**Task goal:**
Locate each line of the material that contains "typecheck", then return it.

**Record extracts:**
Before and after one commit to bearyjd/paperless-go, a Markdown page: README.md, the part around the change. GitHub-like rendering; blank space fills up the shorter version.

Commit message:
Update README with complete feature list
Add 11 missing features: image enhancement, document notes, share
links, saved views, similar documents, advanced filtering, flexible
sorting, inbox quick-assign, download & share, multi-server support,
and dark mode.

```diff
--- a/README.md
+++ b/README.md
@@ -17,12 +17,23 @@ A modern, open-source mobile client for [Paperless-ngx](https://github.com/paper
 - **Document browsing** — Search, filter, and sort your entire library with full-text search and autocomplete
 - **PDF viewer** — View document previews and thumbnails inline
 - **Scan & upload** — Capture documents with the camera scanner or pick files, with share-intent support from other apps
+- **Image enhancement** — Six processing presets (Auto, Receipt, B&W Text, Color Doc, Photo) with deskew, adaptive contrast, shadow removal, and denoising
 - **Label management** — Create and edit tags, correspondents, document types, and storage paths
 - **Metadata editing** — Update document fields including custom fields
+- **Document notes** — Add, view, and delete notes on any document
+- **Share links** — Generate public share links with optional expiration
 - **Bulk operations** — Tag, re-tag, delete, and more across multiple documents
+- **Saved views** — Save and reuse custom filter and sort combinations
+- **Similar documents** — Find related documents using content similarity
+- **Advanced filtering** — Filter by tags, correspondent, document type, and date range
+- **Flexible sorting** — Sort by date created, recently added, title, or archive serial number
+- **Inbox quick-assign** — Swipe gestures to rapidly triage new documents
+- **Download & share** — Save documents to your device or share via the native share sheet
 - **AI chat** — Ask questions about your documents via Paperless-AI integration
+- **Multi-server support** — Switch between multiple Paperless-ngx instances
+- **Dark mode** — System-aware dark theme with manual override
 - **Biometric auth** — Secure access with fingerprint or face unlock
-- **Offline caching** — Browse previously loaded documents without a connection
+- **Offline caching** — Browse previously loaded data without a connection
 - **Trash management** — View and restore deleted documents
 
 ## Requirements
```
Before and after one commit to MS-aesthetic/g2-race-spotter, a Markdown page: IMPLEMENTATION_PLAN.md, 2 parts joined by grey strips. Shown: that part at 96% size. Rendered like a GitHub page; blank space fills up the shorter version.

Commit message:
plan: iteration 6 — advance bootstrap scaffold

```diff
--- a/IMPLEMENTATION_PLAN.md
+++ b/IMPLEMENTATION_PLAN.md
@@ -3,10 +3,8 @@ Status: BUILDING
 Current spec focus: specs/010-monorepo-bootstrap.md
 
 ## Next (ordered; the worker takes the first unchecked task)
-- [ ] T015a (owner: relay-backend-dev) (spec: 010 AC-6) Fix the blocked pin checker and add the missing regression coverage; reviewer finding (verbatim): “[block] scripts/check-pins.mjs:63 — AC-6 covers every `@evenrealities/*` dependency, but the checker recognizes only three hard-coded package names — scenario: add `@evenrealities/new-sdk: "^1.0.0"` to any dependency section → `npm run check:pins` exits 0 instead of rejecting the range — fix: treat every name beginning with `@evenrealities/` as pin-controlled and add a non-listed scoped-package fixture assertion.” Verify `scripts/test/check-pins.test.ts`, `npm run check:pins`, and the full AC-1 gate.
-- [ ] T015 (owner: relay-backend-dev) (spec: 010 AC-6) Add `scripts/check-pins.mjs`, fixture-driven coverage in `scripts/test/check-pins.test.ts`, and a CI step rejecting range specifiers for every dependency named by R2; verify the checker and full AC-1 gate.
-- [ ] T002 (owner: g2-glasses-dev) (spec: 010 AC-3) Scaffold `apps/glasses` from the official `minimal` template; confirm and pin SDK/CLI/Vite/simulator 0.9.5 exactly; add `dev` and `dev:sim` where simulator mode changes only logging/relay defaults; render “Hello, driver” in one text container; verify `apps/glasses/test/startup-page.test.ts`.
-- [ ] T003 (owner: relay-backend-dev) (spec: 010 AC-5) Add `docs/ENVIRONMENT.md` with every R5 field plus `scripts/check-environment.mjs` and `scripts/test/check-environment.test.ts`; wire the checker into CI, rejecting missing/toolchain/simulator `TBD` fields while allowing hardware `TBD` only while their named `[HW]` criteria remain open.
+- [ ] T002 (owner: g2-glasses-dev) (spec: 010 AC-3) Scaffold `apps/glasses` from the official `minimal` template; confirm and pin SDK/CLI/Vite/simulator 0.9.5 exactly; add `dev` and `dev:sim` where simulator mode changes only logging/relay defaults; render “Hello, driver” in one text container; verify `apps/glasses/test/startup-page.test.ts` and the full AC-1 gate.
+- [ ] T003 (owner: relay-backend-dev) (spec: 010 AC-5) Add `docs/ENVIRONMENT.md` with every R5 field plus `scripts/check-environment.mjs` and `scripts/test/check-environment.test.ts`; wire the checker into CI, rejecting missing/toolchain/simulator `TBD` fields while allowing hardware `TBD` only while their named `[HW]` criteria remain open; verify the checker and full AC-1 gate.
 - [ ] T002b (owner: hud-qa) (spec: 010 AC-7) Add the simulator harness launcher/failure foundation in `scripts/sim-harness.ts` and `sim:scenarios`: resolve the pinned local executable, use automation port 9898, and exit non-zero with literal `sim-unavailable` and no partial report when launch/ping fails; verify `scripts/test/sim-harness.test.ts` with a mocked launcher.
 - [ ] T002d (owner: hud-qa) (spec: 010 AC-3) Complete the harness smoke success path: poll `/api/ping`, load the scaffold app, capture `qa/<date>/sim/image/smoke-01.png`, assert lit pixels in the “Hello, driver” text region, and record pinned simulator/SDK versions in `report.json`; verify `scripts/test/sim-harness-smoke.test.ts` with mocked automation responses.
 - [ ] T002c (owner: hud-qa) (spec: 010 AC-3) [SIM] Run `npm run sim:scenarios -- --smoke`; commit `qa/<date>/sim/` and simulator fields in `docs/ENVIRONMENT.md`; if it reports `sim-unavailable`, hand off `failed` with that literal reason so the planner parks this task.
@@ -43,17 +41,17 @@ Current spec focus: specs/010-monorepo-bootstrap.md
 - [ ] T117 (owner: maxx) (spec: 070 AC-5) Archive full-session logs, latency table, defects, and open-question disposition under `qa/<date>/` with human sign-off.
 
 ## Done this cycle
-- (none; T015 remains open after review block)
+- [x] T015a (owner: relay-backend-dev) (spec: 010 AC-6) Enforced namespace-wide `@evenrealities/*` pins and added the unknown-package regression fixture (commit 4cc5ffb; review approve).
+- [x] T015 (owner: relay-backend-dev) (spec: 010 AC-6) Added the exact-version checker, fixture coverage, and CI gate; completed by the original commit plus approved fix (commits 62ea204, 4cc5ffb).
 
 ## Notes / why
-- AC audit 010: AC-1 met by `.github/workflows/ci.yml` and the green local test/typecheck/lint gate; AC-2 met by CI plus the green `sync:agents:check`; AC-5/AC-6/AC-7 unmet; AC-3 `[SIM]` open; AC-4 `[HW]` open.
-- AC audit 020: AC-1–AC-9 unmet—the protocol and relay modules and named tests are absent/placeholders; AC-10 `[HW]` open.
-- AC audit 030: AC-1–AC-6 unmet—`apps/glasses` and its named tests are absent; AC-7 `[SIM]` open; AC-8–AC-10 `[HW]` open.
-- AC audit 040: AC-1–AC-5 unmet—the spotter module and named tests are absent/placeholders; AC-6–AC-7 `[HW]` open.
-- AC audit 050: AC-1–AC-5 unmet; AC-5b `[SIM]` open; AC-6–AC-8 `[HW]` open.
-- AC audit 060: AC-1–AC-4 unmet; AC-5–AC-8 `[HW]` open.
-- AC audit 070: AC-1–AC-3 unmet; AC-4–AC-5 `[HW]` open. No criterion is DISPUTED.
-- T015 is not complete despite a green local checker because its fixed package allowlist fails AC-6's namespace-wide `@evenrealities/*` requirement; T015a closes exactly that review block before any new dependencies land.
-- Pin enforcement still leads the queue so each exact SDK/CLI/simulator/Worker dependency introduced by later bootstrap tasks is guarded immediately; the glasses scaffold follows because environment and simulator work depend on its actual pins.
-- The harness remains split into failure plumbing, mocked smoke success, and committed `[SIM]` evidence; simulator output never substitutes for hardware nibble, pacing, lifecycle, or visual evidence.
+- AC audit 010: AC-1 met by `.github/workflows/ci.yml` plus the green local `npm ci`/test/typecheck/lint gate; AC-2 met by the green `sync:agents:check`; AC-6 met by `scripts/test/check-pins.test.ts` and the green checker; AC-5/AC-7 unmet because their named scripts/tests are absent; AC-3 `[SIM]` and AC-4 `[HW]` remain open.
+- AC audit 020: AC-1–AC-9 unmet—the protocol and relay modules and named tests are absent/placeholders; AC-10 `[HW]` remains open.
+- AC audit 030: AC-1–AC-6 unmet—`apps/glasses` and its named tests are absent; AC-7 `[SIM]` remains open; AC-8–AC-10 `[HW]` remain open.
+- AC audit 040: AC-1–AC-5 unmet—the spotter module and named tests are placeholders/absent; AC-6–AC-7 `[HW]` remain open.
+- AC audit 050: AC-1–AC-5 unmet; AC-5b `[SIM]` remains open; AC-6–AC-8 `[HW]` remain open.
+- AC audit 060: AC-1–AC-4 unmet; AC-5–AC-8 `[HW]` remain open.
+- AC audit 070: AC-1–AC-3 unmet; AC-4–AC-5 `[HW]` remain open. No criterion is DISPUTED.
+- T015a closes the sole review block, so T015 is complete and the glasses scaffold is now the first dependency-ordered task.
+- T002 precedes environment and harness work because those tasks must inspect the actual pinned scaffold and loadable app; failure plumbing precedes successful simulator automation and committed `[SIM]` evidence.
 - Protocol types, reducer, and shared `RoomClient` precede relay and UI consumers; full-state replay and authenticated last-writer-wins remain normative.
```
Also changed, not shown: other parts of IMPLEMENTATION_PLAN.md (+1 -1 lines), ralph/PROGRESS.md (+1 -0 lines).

**The completed task:**
-- AC audit 010: AC-1 met by `.github/workflows/ci.yml` and the green local test/typecheck/lint gate; AC-2 met by CI plus the green `sync:agents:check`; AC-5/AC-6/AC-7 unmet; AC-3 `[SIM]` open; AC-4 `[HW]` open.
+- AC audit 010: AC-1 met by `.github/workflows/ci.yml` plus the green local `npm ci`/test/typecheck/lint gate; AC-2 met by the green `sync:agents:check`; AC-6 met by `scripts/test/check-pins.test.ts` and the green checker; AC-5/AC-7 unmet because their named scripts/tests are absent; AC-3 `[SIM]` and AC-4 `[HW]` remain open.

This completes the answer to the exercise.